### [Problem statement]
Every record below, from first to last, should be copied exactly; leave the pictures out.

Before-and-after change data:
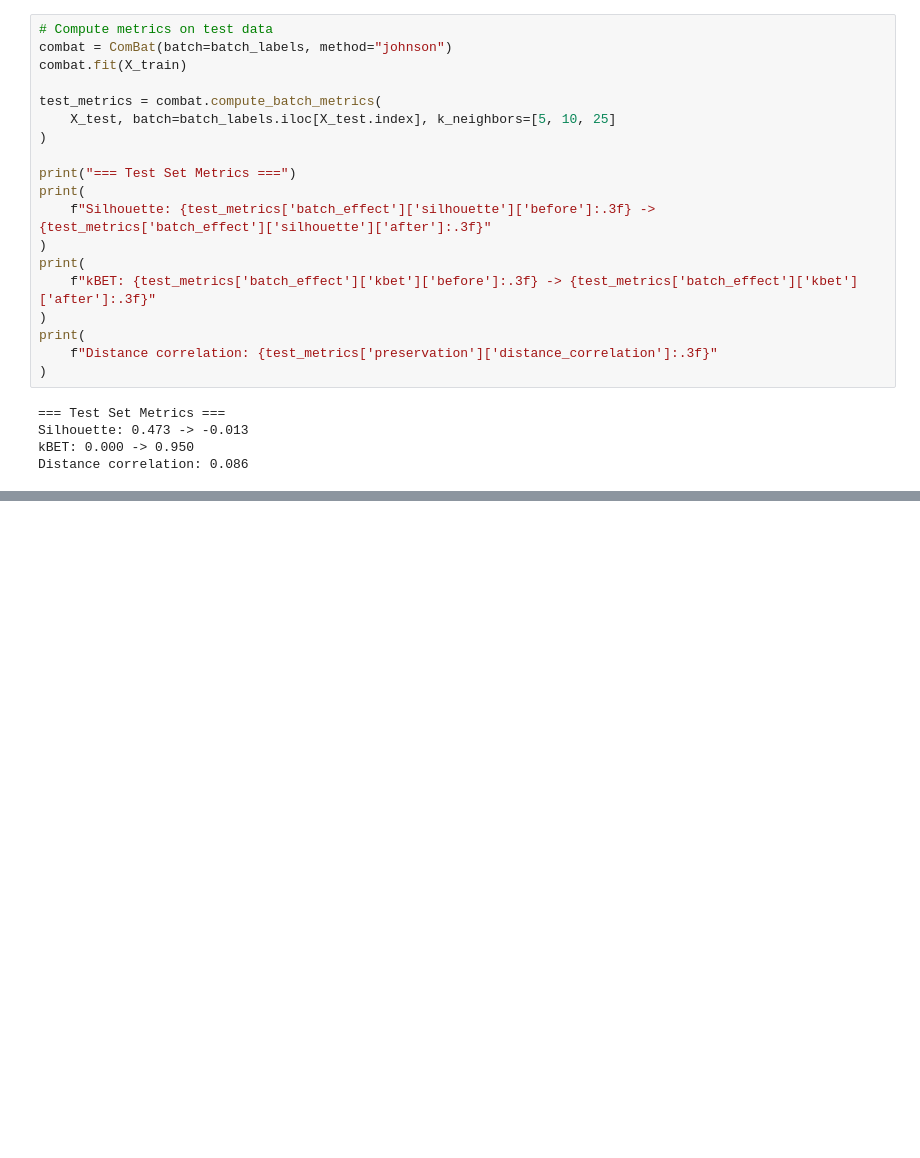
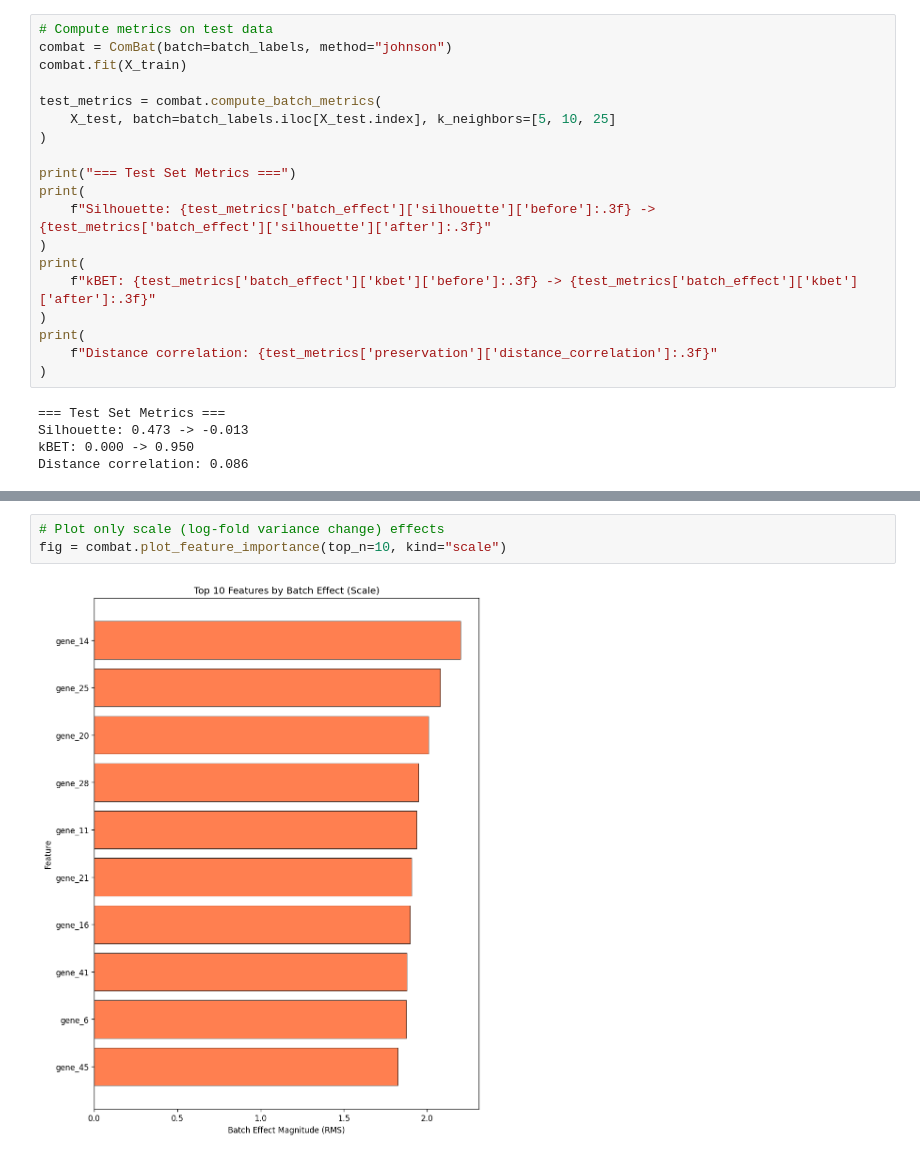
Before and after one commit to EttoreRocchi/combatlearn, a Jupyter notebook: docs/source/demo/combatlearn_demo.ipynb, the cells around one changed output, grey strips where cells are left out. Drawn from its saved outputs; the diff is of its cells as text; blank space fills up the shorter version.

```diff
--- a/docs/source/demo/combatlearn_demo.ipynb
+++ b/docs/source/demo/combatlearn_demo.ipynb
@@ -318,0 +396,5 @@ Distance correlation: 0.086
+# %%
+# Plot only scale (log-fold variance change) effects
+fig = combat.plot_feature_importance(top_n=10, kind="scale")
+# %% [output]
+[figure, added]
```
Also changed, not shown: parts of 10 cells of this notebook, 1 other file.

### [Your response]
Before and after one commit to EttoreRocchi/combatlearn, a Jupyter notebook: docs/source/demo/combatlearn_demo.ipynb, the cells around one changed output, grey strips where cells are left out. Drawn from its saved outputs; the diff is of its cells as text; blank space fills up the shorter version.

```diff
--- a/docs/source/demo/combatlearn_demo.ipynb
+++ b/docs/source/demo/combatlearn_demo.ipynb
@@ -318,0 +396,5 @@ Distance correlation: 0.086
+# %%
+# Plot only scale (log-fold variance change) effects
+fig = combat.plot_feature_importance(top_n=10, kind="scale")
+# %% [output]
+[figure, added]
```
Also changed, not shown: parts of 10 cells of this notebook, 1 other file.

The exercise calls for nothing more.